The Arab Spring poses a fundamental challenge to both Turkey and Iran. These two countries are influential regional actors, which would like to have lasting impact on the status quo and play determinant roles at time of structural change in their region. Turkish-Iranian relations are important in terms of the structure of regional order. Turkey and Iran have always had a certain degree of tension in bilateral relations and regional issues. The rise of recent tension due to different views on Syria resembles the cyclical turns in the relations in earlier decades.
The difference in the current tension is the fact that both administrations face pressure to change their domestic landscape in order to pursue a more regional role. The Turkish government initiated a peace process to solve the Kurdish problem at home, indicating a clear change of mindset towards regional policies. Turkish politicians have a new perspective that they cannot play an order-creating role in their neighborhood if they do not solve their own problems at home. Iranian administration blocks the pressure of change and raises firewalls inside and outside Iran. The dynamic of change in the region is the collective consciousness of solidarity for good governance, universal rights and freedom.

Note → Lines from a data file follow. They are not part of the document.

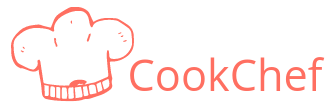
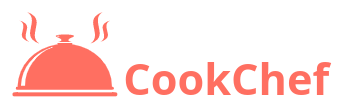
setting up the header and the footer

Changed region(s): [[0.0298, 0.0556, 0.9821, 0.9444], [0.3571, 0.1944, 0.4167, 0.4722], [0.2083, 0.1944, 0.2381, 0.2222]]

diff --git a/src/components/Header.jsx b/src/components/Header.jsx
@@ -1,5 +1,22 @@
+import styles from "./Header.module.scss";
+import logo from "../assets/images/cookchef.png";
+
 function Header() {
-    return <div className="b1">Header</div>;
+    return (
+        <header className={ `${styles.header} d-flex flex-row align-items-center` }>
+            <i className="fa-solid fa-bars mr-15"></i>
+            <div className="flex-fill">
+                <img src={logo} alt="Logo cookchef"/>
+            </div>
+            <ul>
+                <button className="mr-5 btn btn-reverse-primary">
+                    <i className="fa-solid fa-basket-shopping mr-5"></i>
+                    <span>panier</span>
+                </button>
+                <button className="btn btn-primary">connexion</button>
+            </ul>
+        </header>
+    );
 }
 
 export default Header;

diff --git a/public/index.html b/public/index.html
@@ -27,6 +27,7 @@
     <link rel="preconnect" href="https://fonts.googleapis.com">
     <link rel="preconnect" href="https://fonts.gstatic.com" crossorigin>
     <link href="https://fonts.googleapis.com/css2?family=Montserrat:wght@400;500;700&display=swap" rel="stylesheet">
+    <script src="https://kit.fontawesome.com/39324ab069.js" crossorigin="anonymous"></script>
     <title>CookChef</title>
   </head>
   <body>

diff --git a/src/assets/styles/_themes.scss b/src/assets/styles/_themes.scss
@@ -1,0 +1,21 @@
+.btn {
+  padding: 5px 15px;
+  border-radius: 20px;
+  cursor: pointer;
+  transition: 0.2s opacity;
+  &:hover {
+    opacity: 0.8;
+  }
+}
+
+.btn-primary {
+  background-color: var(--primary);
+  color: white;
+  border: 2px solid var(--primary);
+}
+
+.btn-reverse-primary {
+  border: 2px solid var(--primary);
+  color: var(--primary);
+  background-color: white;
+}

diff --git a/src/components/Footer.jsx b/src/components/Footer.jsx
@@ -1,5 +1,11 @@
+import styles from  "./Footer.module.scss";
+
 function Footer() {
-    return <div className="b2">Footer</div>;
+    return (
+        <footer className={`${styles.footer} d-flex flex-row align-items-center justify-content-center p-20`}>
+            <p>Copyright © 2022 CookChef Inc.</p>
+        </footer>
+    );
 }
 
 export default Footer;

diff --git a/src/App.jsx b/src/App.jsx
@@ -7,7 +7,7 @@ function App() {
   return (
       <div className={`d-flex flex-column ${styles.appContainer}`}>
         <Header />
-        <Content />
+          {/*} <Content />*/}
         <Footer />
       </div>
   );

diff --git a/src/assets/styles/_flex.scss b/src/assets/styles/_flex.scss
@@ -14,10 +14,10 @@
   flex: 1 1 auto;
 }
 
-.justify-content {
+.justify-content-center {
   justify-content: center;
 }
 
-.align-items {
+.align-items-center {
   align-items: center;
 }

diff --git a/src/assets/styles/_variables.scss b/src/assets/styles/_variables.scss
@@ -1,5 +1,5 @@
 :root {
-  --primary: "#ff6348";
+  --primary: #ff6348;
   --gray-1: #20232a;
   --gray-2: #fefefe;
   --font-family: "Montserrat", sans-serif;

diff --git a/src/components/Header.module.scss b/src/components/Header.module.scss
@@ -1,0 +1,8 @@
+.header {
+  padding: 10px 20px;
+  box-shadow: var(--box-shadow-nav);
+  color: var(--primary);
+  img {
+    width: 120px;
+  }
+}

diff --git a/src/assets/styles/_utils.scss b/src/assets/styles/_utils.scss
@@ -22,6 +22,14 @@
   margin: 5px;
 }
 
+.mr-5 {
+  margin-right: 5px;
+}
+
+.mr-15 {
+  margin-right: 15px;
+}
+
 .m-10 {
   margin: 10px;
 }

diff --git a/src/components/Footer.module.scss b/src/components/Footer.module.scss
@@ -1,0 +1,4 @@
+.footer {
+  background-color: var(--gray-1);
+  color: white;
+}

diff --git a/src/assets/styles/index.scss b/src/assets/styles/index.scss
@@ -3,3 +3,4 @@
 @use "./flex";
 @use "./utils";
 @use "debug";
+@use "themes";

A new political community is emerging in the Middle East and North Africa. Turkey and Iran are two possible leading countries of the new regional structure. The political elites face a process of rethinking and renegotiation at home and a recalibration of foreign policies. The attitudes may change depending on the calculations in this process. There are a number of possible scenarios of Turkish-Iranian relations. No matter which scenario prevails in the bilateral relations, there will be strong implications for the regional political structure. There is a chance for constructive involvement in shaping the regional order, which faces strong transformative impact of the Arab Spring. Iran and Turkey are not immune to the new forces of change in political thinking and policy priorities just as the rest of region. Their difference is the fact that they have the capabilities to influence the ethical framework and geopolitical alignments of the region. They sit on the regional political and sectarian fault lines with abilities to ease tensions originating from them. This is a difficult time for policy makers in Iran and Turkey with a responsibility not only to their own people but also to the wider region. It is a matter of time to see how they will shape their bilateral relations with a long lasting impact on regional politics.

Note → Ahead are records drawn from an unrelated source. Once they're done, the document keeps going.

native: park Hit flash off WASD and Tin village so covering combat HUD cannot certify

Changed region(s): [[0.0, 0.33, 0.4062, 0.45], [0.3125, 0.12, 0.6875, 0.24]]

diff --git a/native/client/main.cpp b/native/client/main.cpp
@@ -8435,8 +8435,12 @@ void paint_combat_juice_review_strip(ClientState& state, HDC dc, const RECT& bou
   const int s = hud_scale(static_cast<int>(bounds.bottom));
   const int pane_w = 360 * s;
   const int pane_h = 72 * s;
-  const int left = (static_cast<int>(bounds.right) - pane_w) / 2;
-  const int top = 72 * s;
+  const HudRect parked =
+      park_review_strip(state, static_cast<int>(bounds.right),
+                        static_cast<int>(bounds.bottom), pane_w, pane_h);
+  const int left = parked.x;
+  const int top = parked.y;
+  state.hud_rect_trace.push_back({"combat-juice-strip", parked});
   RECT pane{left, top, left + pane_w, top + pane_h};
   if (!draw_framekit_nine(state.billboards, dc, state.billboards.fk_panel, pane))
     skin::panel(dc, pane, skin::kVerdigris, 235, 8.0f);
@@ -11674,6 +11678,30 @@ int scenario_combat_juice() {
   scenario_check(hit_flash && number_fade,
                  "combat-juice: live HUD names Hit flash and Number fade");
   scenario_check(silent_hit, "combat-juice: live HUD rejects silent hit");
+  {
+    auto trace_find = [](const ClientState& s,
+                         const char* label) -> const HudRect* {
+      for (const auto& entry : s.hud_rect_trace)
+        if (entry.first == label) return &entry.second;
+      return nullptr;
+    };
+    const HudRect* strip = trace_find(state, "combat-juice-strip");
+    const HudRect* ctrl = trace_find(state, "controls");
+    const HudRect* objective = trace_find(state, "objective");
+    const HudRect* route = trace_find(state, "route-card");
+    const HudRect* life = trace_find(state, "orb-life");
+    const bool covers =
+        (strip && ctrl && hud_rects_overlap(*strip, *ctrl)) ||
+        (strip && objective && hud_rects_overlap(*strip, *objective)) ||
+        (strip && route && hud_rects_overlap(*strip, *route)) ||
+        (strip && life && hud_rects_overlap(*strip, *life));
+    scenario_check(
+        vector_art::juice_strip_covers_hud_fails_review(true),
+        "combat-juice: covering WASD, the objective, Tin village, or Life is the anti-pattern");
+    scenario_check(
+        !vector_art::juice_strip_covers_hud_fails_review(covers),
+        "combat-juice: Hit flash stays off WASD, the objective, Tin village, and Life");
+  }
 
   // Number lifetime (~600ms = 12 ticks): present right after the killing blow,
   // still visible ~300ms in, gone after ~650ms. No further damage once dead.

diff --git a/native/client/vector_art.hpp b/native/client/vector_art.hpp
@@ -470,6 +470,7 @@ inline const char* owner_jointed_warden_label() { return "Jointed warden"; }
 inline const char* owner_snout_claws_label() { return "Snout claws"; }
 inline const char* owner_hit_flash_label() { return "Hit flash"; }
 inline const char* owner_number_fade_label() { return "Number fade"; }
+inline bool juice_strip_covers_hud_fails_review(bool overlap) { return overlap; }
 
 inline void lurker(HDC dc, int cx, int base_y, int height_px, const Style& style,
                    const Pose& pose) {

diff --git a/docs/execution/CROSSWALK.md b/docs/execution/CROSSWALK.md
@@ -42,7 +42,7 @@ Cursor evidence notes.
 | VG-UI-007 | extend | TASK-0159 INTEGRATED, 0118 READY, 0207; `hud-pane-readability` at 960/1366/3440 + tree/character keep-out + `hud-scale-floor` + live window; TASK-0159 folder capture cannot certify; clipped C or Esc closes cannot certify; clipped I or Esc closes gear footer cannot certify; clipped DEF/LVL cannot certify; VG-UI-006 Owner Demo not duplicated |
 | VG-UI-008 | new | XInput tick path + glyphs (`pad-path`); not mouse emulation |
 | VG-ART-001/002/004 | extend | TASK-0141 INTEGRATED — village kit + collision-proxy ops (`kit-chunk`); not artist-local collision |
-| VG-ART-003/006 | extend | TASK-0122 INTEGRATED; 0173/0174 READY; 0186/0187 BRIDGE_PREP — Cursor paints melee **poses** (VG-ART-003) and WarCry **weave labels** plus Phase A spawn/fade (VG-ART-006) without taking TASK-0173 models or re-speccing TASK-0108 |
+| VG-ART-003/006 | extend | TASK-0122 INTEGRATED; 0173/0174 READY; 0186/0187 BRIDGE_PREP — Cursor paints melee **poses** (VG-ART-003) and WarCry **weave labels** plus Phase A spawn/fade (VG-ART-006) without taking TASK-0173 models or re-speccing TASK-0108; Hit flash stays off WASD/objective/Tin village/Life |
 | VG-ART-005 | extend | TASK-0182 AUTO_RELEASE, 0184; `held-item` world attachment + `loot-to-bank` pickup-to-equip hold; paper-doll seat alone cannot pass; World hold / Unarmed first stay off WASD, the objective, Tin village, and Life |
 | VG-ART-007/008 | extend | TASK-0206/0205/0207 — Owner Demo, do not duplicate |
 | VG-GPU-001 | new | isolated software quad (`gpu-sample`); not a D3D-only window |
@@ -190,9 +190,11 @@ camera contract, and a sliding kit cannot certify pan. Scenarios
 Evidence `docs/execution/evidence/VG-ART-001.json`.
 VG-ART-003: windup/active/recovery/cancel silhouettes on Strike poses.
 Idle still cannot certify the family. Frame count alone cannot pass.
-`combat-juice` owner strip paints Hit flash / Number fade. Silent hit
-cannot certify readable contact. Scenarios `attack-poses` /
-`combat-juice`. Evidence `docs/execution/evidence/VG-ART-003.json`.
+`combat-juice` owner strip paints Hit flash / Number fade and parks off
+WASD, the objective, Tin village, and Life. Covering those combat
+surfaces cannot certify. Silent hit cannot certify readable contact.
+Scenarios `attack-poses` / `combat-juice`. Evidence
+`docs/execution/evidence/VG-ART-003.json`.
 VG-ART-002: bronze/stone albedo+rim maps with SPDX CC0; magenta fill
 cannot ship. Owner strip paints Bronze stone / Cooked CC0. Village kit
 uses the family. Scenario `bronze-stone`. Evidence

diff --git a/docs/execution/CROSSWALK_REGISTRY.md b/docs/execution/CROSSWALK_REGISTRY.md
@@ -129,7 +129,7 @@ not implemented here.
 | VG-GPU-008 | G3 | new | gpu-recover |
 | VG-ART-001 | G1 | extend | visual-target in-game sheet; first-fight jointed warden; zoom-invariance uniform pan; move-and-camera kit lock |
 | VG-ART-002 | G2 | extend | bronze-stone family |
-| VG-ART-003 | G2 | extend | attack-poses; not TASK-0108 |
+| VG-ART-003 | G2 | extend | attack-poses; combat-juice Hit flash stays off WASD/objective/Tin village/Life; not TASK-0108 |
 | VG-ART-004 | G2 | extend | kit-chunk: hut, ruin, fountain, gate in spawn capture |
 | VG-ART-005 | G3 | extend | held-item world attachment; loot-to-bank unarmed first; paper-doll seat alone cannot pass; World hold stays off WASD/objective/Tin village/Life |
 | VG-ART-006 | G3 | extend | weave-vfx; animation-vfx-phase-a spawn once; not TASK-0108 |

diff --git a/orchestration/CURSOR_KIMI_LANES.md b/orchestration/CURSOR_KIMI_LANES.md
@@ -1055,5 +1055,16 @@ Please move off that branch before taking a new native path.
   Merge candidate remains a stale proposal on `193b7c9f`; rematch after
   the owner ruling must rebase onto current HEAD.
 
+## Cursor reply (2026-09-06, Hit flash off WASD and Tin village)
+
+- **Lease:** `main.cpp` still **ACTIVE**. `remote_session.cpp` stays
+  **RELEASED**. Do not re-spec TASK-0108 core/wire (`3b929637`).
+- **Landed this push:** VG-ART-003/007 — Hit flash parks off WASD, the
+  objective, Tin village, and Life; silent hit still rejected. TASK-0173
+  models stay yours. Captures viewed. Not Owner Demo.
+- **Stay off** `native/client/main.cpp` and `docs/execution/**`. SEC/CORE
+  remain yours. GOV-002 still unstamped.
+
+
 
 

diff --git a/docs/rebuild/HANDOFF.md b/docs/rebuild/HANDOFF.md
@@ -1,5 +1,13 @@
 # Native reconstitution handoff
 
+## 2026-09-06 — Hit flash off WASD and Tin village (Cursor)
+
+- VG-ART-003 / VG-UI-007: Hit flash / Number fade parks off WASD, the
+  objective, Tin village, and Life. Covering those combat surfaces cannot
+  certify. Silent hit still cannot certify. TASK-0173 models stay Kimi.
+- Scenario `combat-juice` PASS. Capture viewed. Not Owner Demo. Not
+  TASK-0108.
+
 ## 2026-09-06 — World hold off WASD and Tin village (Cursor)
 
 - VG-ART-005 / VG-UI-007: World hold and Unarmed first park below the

* Bülent Aras is the chairman of the Foreign Ministry’s Strategic Research Center since November 2010. He is also a public policy fellow with Wilson Center and an academic advisor to the minister of foreign affairs. He has taught at the Department of Humanities and Social Sciences of Istanbul Technical University.

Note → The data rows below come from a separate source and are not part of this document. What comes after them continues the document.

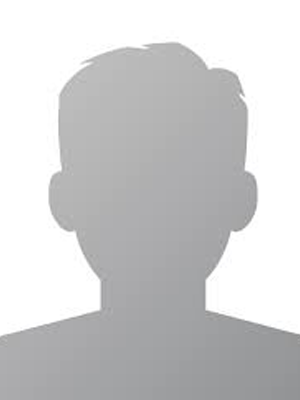
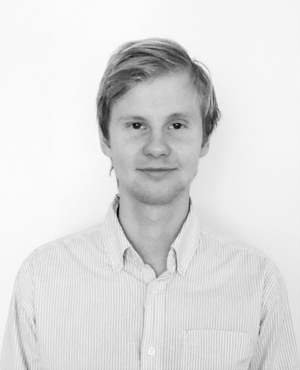
Rework started

diff --git a/test/pages/home.html b/test/pages/home.html
@@ -1,20 +1,13 @@
-<div class="container">
+<div class="container page">
 
-	<div class="row">
-		<div class="col-md-4">
-			<h2 class="subtitle">About</h2>
-			<a href="#about"><button type="button" class="btn btn-default btn-circle"><i class="fa fa-user"></i></button></a>
-		</div>
+	<div class="col-md-4">
 
-		<div class="col-md-4">
-			<h2 class="subtitle">Projects</h2>
-			<a href="#projects"><button type="button" class="btn btn-default btn-circle"><i class="fa fa-pencil"></i></button></a>
-		</div>
+		<img src="img/profile.png" class="profile">
 
-		<div class="col-md-4">
-			<h2 class="subtitle">Contact</h2>
-			<a href="#contact"><button type="button" class="btn btn-default btn-circle"><i class="fa fa-comment"></i></button></a>
-		</div>
+	</div>
+
+	<div class="col-md-8">
+Lorem Ipsum är en utfyllnadstext från tryck- och förlagsindustrin. Lorem ipsum har varit standard ända sedan 1500-talet, när en okänd boksättare tog att antal bokstäver och blandade dem för att göra ett provexemplar av en bok. Lorem ipsum har inte bara överlevt fem århundraden, utan även övergången till elektronisk typografi utan större förändringar. Det blev allmänt känt på 1960-talet i samband med lanseringen av Letraset-ark med avsnitt av Lorem Ipsum, och senare med mjukvaror som Aldus PageMaker.
 	</div>
 
 </div>

diff --git a/test/css/style.css b/test/css/style.css
@@ -1,40 +1,46 @@
-.btn-circle {
-  width: 200px;
-  height: 200px;
-  text-align: center;
-  font-size: 50px;
-  line-height: 1.428571429;
-  border-radius: 100%;
-
+.container-fixed{
+  background-color: #F2F2F2;
 }
 
-.subtitle{
-  color: #888888;
+.profile{
+  width: 70%;
+  border-radius: 5%;
+  margin: 5%;
+  border: 1px solid #f0f0f0;
+}
+
+.jumbotron{
+  background-color: white;
+  color:black;
 }
 
 .col-md-4{
   text-align: center;
-  margin-bottom: 2%;
-  margin-top: 1%;
 }
 
 .container-fixed {
   margin: 0 auto;
   max-width: 1080px;
+  color: white;
 }
 
-.profileImage{
-	max-width: 200px;
+.navbar{
+  background-color: #3AB04C;
+  color:white;
+}
+.navbar-default .navbar-nav>li>a {
+  color: white; 
 }
 
-#left{
-	width: 25%;
-	float: left;
-	display: block;
+.navbar-default .navbar-brand {
+  color: white;
 }
 
-#right{
-	width: 75%;
-	float: right;
-	display: block;
+.navbar-default .navbar-brand:hover{
+  color: black;
+}
+
+.page{
+  color:black;
+  background-color: white;
 }

diff --git a/test/index.html b/test/index.html
@@ -26,9 +26,7 @@
 
       <ul class="nav navbar-nav navbar-right">
         <li><a href="#"><i class="fa fa-home"></i> Home</a></li>
-        <li><a href="#about"><i class="fa fa-user"></i> About</a></li>
         <li><a href="#projects"><i class="fa fa-pencil"></i> Projects</a>
-        <li><a href="#contact"><i class="fa fa-comment"></i> Contact</a></li>
       </ul>
     </div>
   </nav>

diff --git a/test/pages/projects.html b/test/pages/projects.html
@@ -1,5 +1,3 @@
-<div class="jumbotron text-center">
-	<h1>Projects</h1>
-	
-	<p>{{ message }}</p>
+<div class="container page">
+
 </div>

(1) For an overview of this process, See Trita Parsi (2012) A Single Roll of the Dice: Obama’s Diplomacy with Iran, (New Haven: Yale Press.
(2) This part is a summary of an extensive discussion on the same issue in my previous paper. See, Bülent Aras, (2013), ‘Turkey and Iran: Facing Arab Spring,’ GMF On Turkey (March).
(3) Firozeh Kashani-Sabet, (2012), ‘Freedom Springs Eternal,’ International Journal of Middle East Studies, 44 (1), p. 157.
(4) Etel Solingen, (2012) “The Domestic, Regional, and Global Politics of International Diffusion”, International Studies Quarterly, 56 (4,), pp. 631-644.
(5) See James Zogby, (2013), Looking at Iran: How 20 Arab and Muslim Nations View Iran and Its Policies, (Washington: Zogby Research Services).